━━━━━ Supplied records
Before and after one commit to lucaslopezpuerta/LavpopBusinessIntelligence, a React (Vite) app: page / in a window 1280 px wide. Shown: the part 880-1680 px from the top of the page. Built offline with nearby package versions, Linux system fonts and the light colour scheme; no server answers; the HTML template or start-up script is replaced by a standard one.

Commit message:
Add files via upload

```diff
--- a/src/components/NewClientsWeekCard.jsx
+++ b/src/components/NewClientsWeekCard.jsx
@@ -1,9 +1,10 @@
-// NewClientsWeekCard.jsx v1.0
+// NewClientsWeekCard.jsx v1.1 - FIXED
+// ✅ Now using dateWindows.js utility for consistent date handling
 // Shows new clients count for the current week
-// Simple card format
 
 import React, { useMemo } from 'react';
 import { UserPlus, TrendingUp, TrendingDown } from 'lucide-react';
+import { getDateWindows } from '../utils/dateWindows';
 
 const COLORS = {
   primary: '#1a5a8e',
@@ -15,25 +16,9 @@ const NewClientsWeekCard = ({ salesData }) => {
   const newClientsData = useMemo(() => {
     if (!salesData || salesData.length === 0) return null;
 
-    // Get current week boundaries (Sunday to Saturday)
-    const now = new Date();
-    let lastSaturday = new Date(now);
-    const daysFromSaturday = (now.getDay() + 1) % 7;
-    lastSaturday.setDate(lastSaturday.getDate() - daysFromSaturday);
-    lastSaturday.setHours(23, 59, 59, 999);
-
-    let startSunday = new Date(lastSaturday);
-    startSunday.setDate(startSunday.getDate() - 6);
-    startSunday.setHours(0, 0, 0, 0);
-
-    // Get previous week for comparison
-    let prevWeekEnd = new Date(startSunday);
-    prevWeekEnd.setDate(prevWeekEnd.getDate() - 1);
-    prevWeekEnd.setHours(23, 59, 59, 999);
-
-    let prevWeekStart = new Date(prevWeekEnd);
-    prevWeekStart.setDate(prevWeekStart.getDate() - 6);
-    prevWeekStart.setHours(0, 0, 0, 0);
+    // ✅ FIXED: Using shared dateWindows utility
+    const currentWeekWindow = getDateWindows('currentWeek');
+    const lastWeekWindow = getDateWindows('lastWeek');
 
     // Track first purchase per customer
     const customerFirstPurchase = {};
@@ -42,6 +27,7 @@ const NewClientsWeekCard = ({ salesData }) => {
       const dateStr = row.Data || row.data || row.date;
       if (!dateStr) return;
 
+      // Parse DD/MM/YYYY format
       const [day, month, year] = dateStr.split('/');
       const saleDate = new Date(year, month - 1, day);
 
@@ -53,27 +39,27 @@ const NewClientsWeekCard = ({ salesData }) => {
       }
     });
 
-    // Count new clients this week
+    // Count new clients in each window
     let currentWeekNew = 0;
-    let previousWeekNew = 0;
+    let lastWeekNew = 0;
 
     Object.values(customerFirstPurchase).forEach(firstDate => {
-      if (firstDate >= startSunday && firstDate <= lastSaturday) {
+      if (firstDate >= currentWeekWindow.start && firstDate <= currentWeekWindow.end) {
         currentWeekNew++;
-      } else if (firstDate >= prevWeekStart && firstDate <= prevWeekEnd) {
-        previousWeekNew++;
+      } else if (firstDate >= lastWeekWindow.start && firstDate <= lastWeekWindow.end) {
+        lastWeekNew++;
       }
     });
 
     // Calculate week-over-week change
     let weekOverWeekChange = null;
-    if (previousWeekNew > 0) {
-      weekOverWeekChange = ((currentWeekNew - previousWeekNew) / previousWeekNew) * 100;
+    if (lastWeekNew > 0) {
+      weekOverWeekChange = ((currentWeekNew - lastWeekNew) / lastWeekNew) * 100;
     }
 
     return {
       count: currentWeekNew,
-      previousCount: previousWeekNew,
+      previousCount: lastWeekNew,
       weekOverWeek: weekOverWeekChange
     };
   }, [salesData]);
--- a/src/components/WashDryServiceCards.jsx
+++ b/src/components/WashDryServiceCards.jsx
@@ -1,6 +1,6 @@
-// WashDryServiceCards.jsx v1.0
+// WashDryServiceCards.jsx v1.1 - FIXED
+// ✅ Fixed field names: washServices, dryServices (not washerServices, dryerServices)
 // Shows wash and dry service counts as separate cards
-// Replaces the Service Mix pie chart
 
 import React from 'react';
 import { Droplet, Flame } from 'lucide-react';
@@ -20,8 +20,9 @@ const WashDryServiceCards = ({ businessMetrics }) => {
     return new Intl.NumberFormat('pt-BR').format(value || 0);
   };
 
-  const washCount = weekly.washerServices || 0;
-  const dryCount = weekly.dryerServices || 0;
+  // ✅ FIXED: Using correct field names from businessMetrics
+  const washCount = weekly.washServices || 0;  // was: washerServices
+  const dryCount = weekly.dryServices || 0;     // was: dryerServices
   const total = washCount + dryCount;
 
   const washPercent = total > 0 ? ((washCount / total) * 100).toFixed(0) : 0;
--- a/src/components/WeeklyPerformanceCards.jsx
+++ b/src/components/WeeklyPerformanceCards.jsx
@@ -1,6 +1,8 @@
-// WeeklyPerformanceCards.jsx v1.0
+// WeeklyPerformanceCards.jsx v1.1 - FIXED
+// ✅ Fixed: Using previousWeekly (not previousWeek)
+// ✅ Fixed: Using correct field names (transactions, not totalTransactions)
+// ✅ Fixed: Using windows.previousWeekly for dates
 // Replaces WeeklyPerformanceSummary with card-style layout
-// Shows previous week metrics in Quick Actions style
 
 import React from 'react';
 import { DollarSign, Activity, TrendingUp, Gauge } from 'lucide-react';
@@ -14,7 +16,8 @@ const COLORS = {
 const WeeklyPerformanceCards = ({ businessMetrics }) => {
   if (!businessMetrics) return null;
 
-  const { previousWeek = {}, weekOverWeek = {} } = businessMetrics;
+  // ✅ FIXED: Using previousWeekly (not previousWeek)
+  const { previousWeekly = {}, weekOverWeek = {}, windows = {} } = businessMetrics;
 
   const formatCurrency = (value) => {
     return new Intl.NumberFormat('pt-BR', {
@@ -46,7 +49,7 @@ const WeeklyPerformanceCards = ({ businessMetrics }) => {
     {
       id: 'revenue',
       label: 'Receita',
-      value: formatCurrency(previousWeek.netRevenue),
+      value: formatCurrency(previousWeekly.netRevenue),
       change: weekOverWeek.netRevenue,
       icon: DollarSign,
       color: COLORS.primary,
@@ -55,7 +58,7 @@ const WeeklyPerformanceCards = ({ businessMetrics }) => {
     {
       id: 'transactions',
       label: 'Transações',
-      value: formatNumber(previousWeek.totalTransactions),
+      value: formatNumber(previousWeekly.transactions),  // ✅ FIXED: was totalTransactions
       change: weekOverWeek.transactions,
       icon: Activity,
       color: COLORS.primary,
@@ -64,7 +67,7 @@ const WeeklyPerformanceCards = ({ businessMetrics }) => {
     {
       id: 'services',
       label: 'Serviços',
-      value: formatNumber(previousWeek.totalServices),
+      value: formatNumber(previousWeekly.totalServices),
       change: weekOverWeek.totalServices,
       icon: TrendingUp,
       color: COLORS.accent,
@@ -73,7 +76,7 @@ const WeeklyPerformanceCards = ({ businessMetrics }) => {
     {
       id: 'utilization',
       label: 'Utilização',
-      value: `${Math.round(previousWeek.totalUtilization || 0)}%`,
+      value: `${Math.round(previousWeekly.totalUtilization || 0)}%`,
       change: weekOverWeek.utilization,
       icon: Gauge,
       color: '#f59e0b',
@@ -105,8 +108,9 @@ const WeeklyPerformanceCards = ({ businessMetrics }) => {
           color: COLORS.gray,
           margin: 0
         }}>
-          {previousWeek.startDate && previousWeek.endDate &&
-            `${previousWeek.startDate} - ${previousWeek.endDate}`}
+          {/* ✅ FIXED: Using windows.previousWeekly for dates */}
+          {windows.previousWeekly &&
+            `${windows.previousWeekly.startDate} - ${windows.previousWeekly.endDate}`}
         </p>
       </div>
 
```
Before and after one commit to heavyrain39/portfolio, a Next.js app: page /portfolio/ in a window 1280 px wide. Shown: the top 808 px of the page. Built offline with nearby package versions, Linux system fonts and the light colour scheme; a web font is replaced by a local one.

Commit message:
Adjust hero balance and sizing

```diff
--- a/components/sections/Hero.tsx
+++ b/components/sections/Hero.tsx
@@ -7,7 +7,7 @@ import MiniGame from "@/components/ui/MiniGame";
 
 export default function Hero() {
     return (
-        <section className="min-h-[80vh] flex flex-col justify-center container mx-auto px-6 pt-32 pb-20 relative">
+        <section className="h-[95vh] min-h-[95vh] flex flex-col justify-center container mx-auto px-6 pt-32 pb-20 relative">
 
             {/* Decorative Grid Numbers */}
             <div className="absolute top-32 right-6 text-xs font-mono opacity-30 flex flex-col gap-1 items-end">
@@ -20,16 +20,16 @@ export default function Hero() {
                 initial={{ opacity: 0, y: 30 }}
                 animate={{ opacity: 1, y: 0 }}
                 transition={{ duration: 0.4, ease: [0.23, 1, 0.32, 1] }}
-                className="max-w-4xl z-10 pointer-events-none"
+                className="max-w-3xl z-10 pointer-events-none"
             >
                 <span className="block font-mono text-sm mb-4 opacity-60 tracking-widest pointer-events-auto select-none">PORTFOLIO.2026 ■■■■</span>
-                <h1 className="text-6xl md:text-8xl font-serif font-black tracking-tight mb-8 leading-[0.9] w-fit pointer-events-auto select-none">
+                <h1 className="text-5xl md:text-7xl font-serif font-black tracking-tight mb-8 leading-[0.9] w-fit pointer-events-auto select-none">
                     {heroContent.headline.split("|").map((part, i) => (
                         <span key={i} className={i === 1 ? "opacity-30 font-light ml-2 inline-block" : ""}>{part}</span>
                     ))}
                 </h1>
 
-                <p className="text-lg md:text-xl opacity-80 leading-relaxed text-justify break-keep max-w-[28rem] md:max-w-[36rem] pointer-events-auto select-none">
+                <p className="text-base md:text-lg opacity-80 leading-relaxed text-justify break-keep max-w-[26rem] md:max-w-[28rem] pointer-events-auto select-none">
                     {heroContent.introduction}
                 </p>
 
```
━━━━━━━━━━
*Task to complete*:
Wherever the word "label" turns up in the records above, copy the line that holds it.

*Response to the task*:
       label: 'Receita',
       label: 'Transações',
       label: 'Serviços',
       label: 'Utilização',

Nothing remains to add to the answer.